Spies, Entrepreneurs and the Internet in North Korea
Demilitarized Zone, North Korea – Photo by Joseph A Ferris III
By Contributing Writer Gabriel Mizrahi
According to an envoy I met in a park in Pyongyang, there is one informant for every three citizens in the DPRK. To put that penetration into perspective, the East German Stasi, one of the most pervasive police organizations in history, boasted one informant for every ten citizens. Some experts dispute this figure—naturally, given the astounding implications—but the familiarity of its source with state espionage gave me pause.
Before I traveled to the DPRK, I was told that I would encounter normal citizens, and then I would encounter actors playing normal citizens, and that the obvious distinction would be part of North Korea’s entertainment value. That duplicity seemed to hold up when James Bond Villain probed us about our jobs—asking Jordan, at one point, how many people he has “influence over in your country”—an exchange that might have been genuinely motivated but never quite felt like innocent conversation. The porcelain face, in contrast, reversed my suspicions.
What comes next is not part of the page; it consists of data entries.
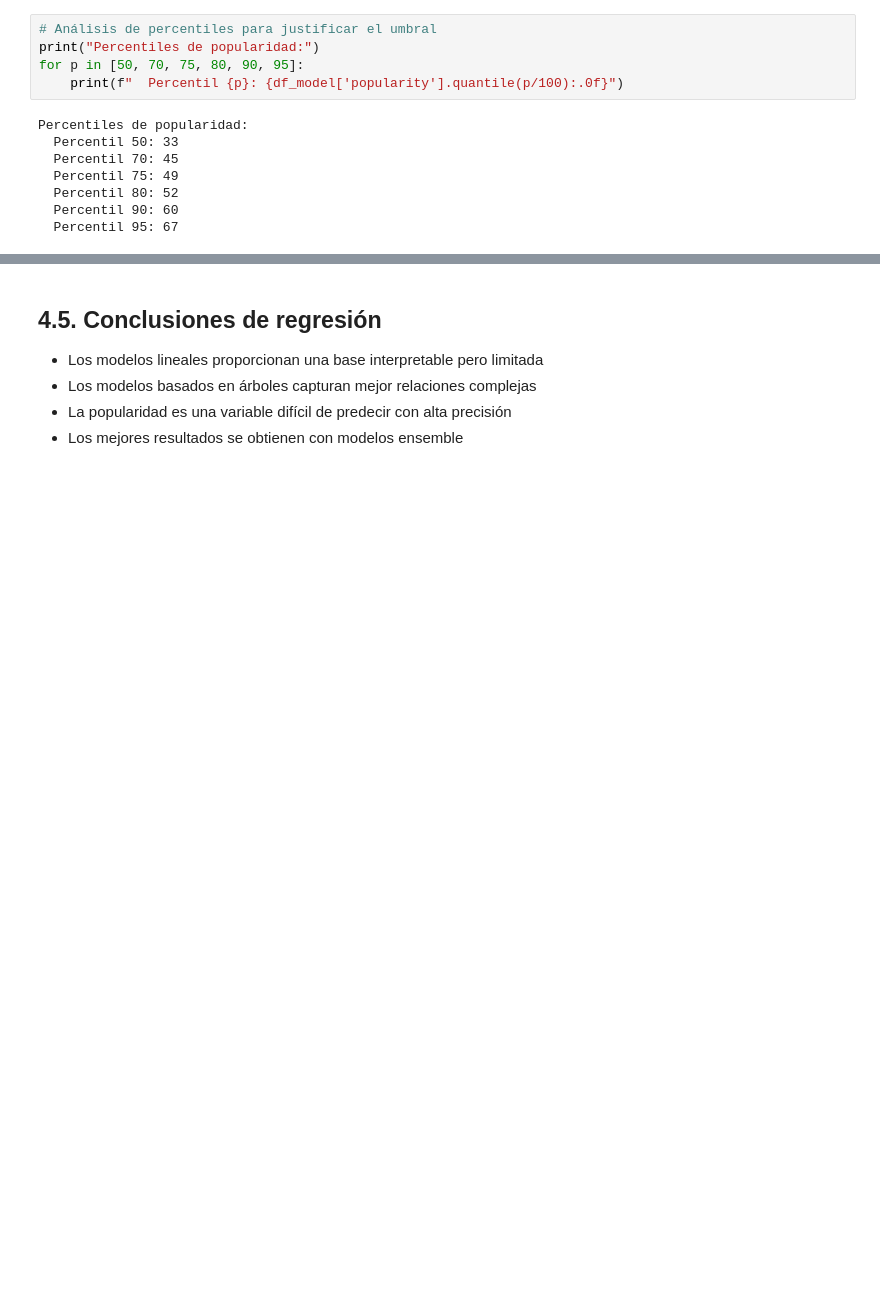
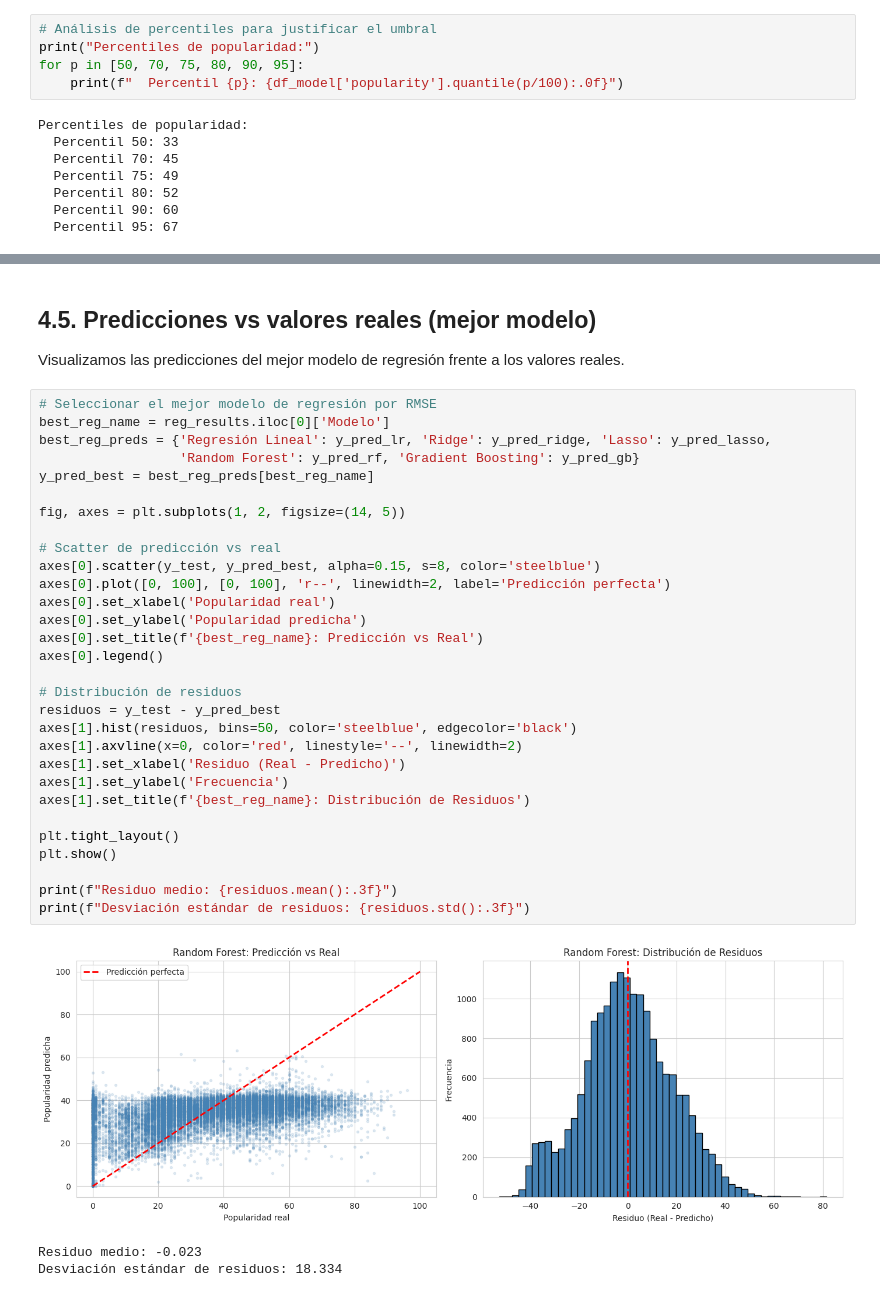
Before and after one commit to thisisrober/data-analysis-spotify-tracks, a Jupyter notebook: notebooks/analysis-es.ipynb, the cells around one changed output, grey strips where cells are left out. Drawn from its saved outputs; the diff is of its cells as text; blank space fills up the shorter version.

```diff
--- a/notebooks/analysis-es.ipynb
+++ b/notebooks/analysis-es.ipynb
@@ -622,6 +890,38 @@ Se comparan los resultados obtenidos por los distintos modelos.
 # %% [markdown]
-## 4.5. Conclusiones de regresión
-- Los modelos lineales proporcionan una base interpretable pero limitada
-- Los modelos basados en árboles capturan mejor relaciones complejas
-- La popularidad es una variable difícil de predecir con alta precisión
-- Los mejores resultados se obtienen con modelos ensemble
+## 4.5. Predicciones vs valores reales (mejor modelo)
+
+Visualizamos las predicciones del mejor modelo de regresión frente a los valores reales.
+# %%
+# Seleccionar el mejor modelo de regresión por RMSE
+best_reg_name = reg_results.iloc[0]['Modelo']
+best_reg_preds = {'Regresión Lineal': y_pred_lr, 'Ridge': y_pred_ridge, 'Lasso': y_pred_lasso,
+                  'Random Forest': y_pred_rf, 'Gradient Boosting': y_pred_gb}
+y_pred_best = best_reg_preds[best_reg_name]
+
+fig, axes = plt.subplots(1, 2, figsize=(14, 5))
+
+# Scatter de predicción vs real
+axes[0].scatter(y_test, y_pred_best, alpha=0.15, s=8, color='steelblue')
+axes[0].plot([0, 100], [0, 100], 'r--', linewidth=2, label='Predicción perfecta')
+axes[0].set_xlabel('Popularidad real')
+axes[0].set_ylabel('Popularidad predicha')
+axes[0].set_title(f'{best_reg_name}: Predicción vs Real')
+axes[0].legend()
+
+# Distribución de residuos
+residuos = y_test - y_pred_best
+axes[1].hist(residuos, bins=50, color='steelblue', edgecolor='black')
+axes[1].axvline(x=0, color='red', linestyle='--', linewidth=2)
+axes[1].set_xlabel('Residuo (Real - Predicho)')
+axes[1].set_ylabel('Frecuencia')
+axes[1].set_title(f'{best_reg_name}: Distribución de Residuos')
+
+plt.tight_layout()
+plt.show()
+
+print(f"Residuo medio: {residuos.mean():.3f}")
+print(f"Desviación estándar de residuos: {residuos.std():.3f}")
+# %% [output]
+[figure, added]
+Residuo medio: -0.023
+Desviación estándar de residuos: 18.334
```
Also changed, not shown: parts of 69 cells of this notebook, 1 other file.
Her genuine curiosity about life in America and our impromptu English lessons on the bus resulted in a moving exchange and her crowning achievement: “You’re so money, and you don’t even know it.”
Continue reading this post at The North Korea Blog.